slowen (third-person singular simple present slowens, present participle slowening, simple past and past participle slowened)

  1. (transitive, intransitive, nonstandard) To make or become slow
    • 1880, ‎Sir Frank Crisp, ‎Francis Jeffrey Bell, Journal of the Royal Microscopical Society:
      Muscarin has a similar action to nicotine on the chromatophorcs, but the effect is not so well marked; it would appear to slowen the circulation and to increase the secretions.
    • 1881, Transactions of the 1st, 2nd, 4th-17th Congress, volume 1, page 509:
      The action of atropia is of the same nature upon both the nerve cells and muscular substance — viz., to slowen the nutritive processes in both, and therefore is exactly the reverse of the action of the vagus in both cases.
    • 1992, Indian Journal of Applied Psychology, volume 29-30, page 3:
      Similarly, there is an increasing interest in potions and plant extracts from the science of ayurveda, preparations that have been listed to slowen the deleterious process of aging.
    • 1998, Tadashi Yoshida, ‎Hiroki Oka, ‎Tōhoku Daigaku, Facets of transformation of the Northeast Asian countries:
      However, the principal industries (light industry, electricity production and others) suffered a continuous decline and ... less in December, 1997 than a year before. ln 1998, rates of industrial tangibly slowened down []
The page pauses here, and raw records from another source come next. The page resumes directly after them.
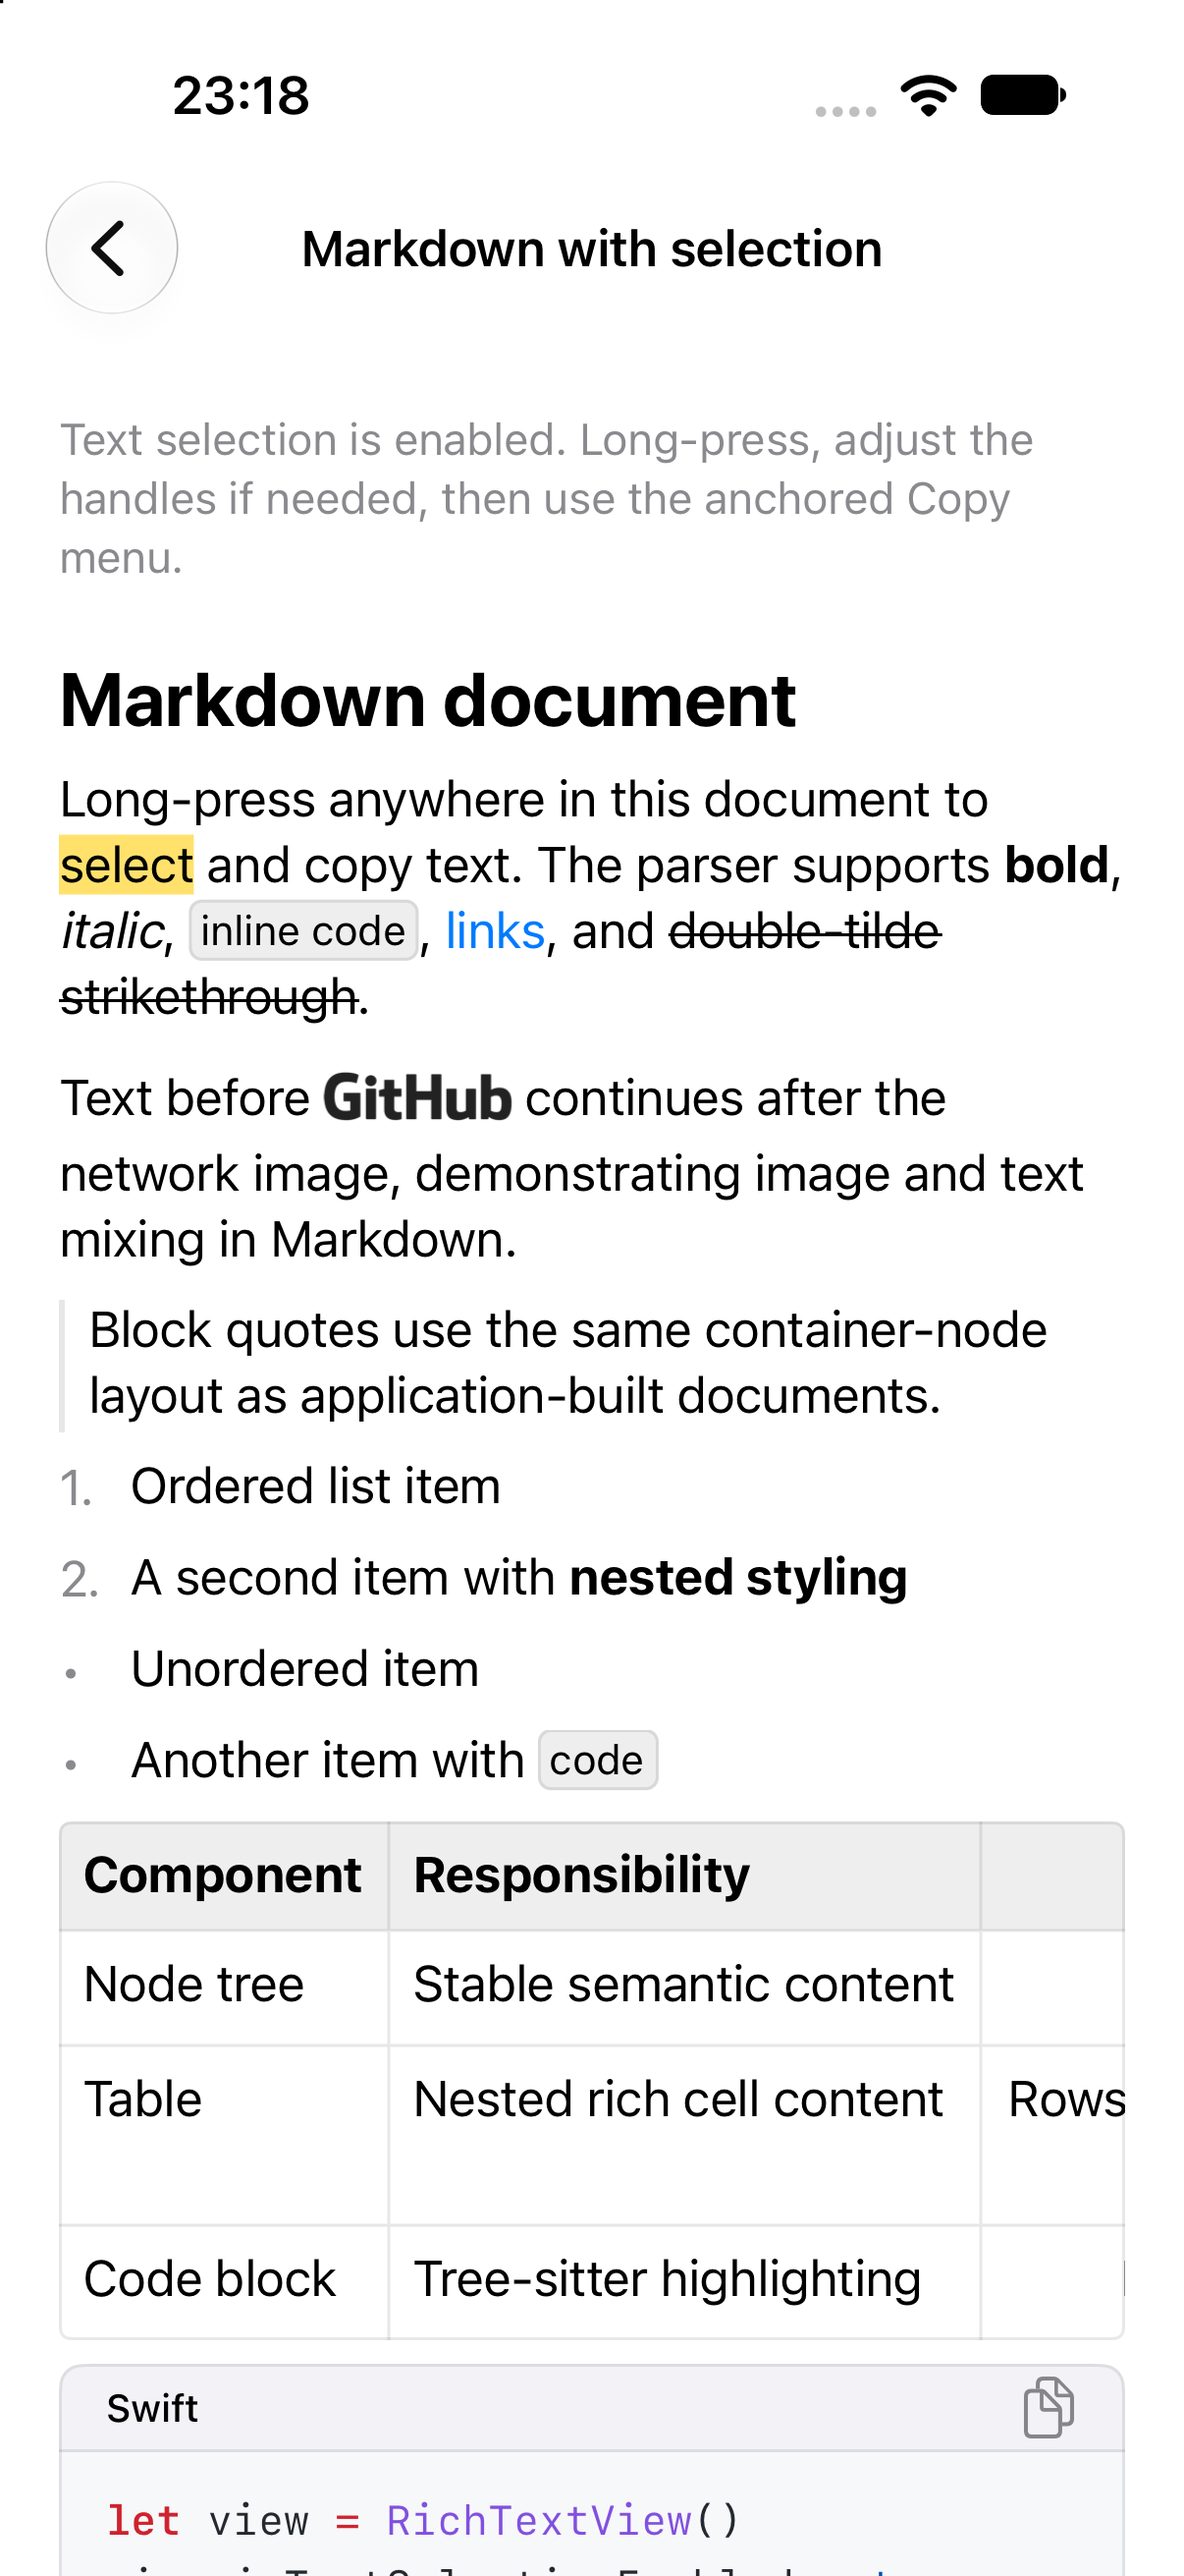
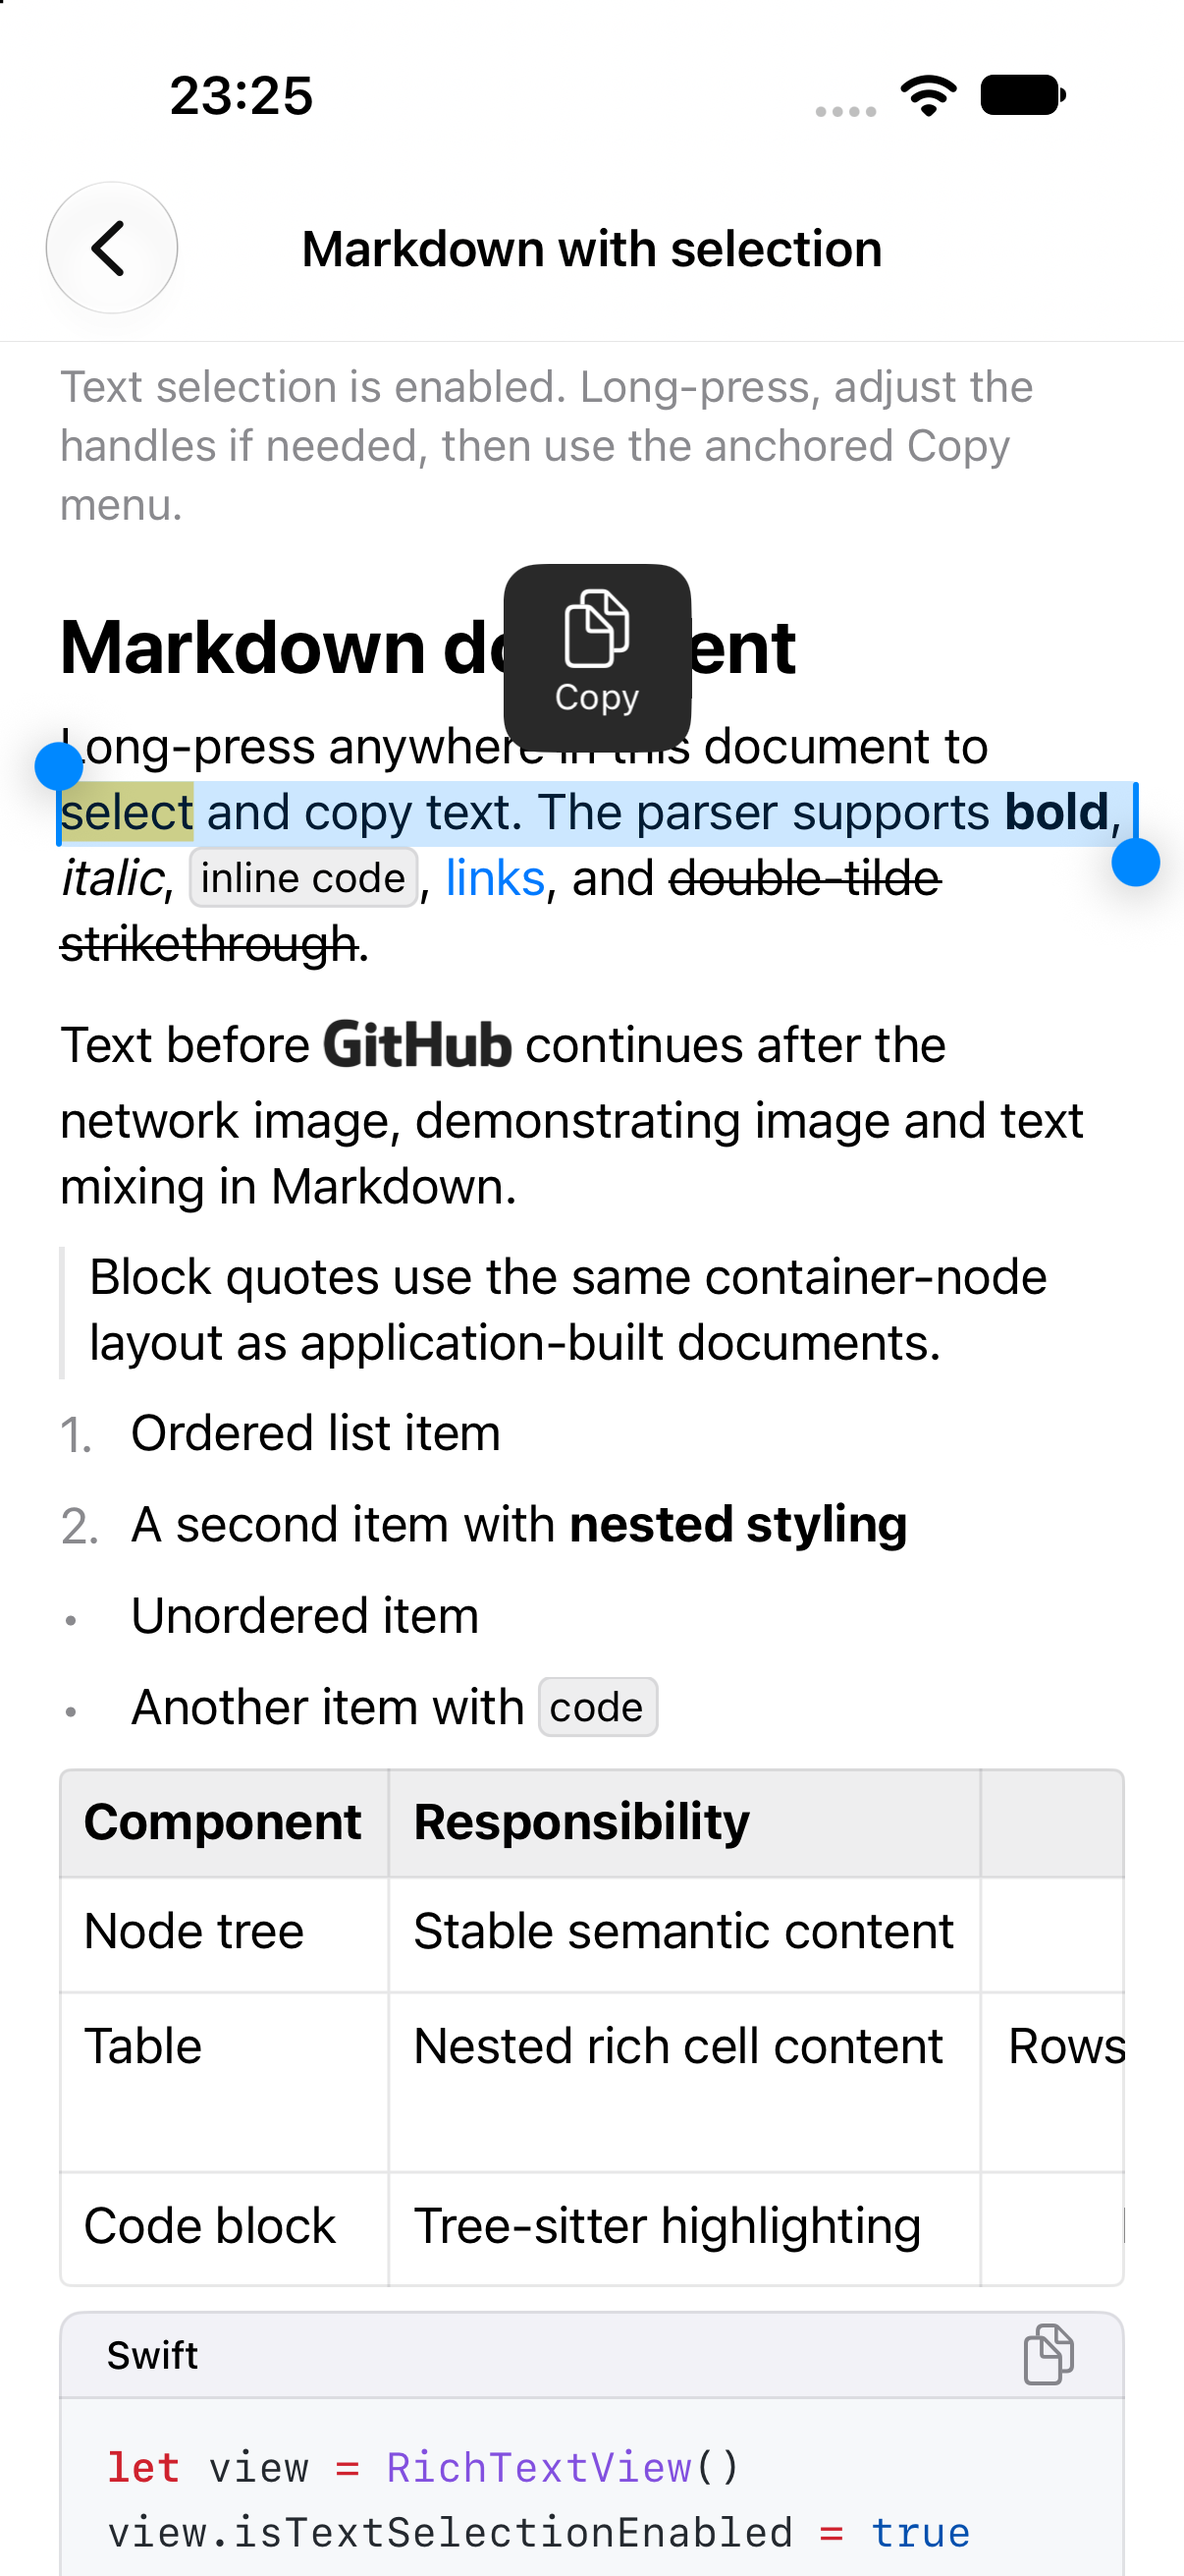
chore(readme): refresh markdown selection screenshot

diff --git a/README.md b/README.md
@@ -16,7 +16,7 @@ networking, or image-cache dependencies.
 <table>
   <tr>
     <td align="center"><img src="Documentation/Images/example-node-tree.png" width="240" alt="Unified node tree"><br><sub>Unified node tree</sub></td>
-    <td align="center"><img src="Documentation/Images/example-markdown.png" width="240" alt="Selectable Markdown and tables"><br><sub>Selectable Markdown and tables</sub></td>
+    <td align="center"><img src="Documentation/Images/example-markdown.png" width="240" alt="Markdown selection and Copy menu"><br><sub>Markdown selection and Copy menu</sub></td>
     <td align="center"><img src="Documentation/Images/example-math.png" width="240" alt="Native LaTeX formulas"><br><sub>Native LaTeX formulas</sub></td>
   </tr>
 </table>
Borrowed from English slow.


  • IPA(key): /ˈsloː.ʋə(n)/
  • (file)
  • Hyphenation: slo‧wen
  • Rhymes: -oːʋən



  1. to slow dance


Inflection of slowen (weak)
infinitive slowen
past singular slowde
past participle geslowd
infinitive slowen
gerund slowen n
present tense past tense
1st person singular slow slowde
2nd person sing. (jij) slowt slowde
2nd person sing. (u) slowt slowde
2nd person sing. (gij) slowt slowde
3rd person singular slowt slowde
plural slowen slowden
subjunctive sing.1 slowe slowde
subjunctive plur.1 slowen slowden
imperative sing. slow
imperative plur.1 slowt
participles slowend geslowd
1) Archaic.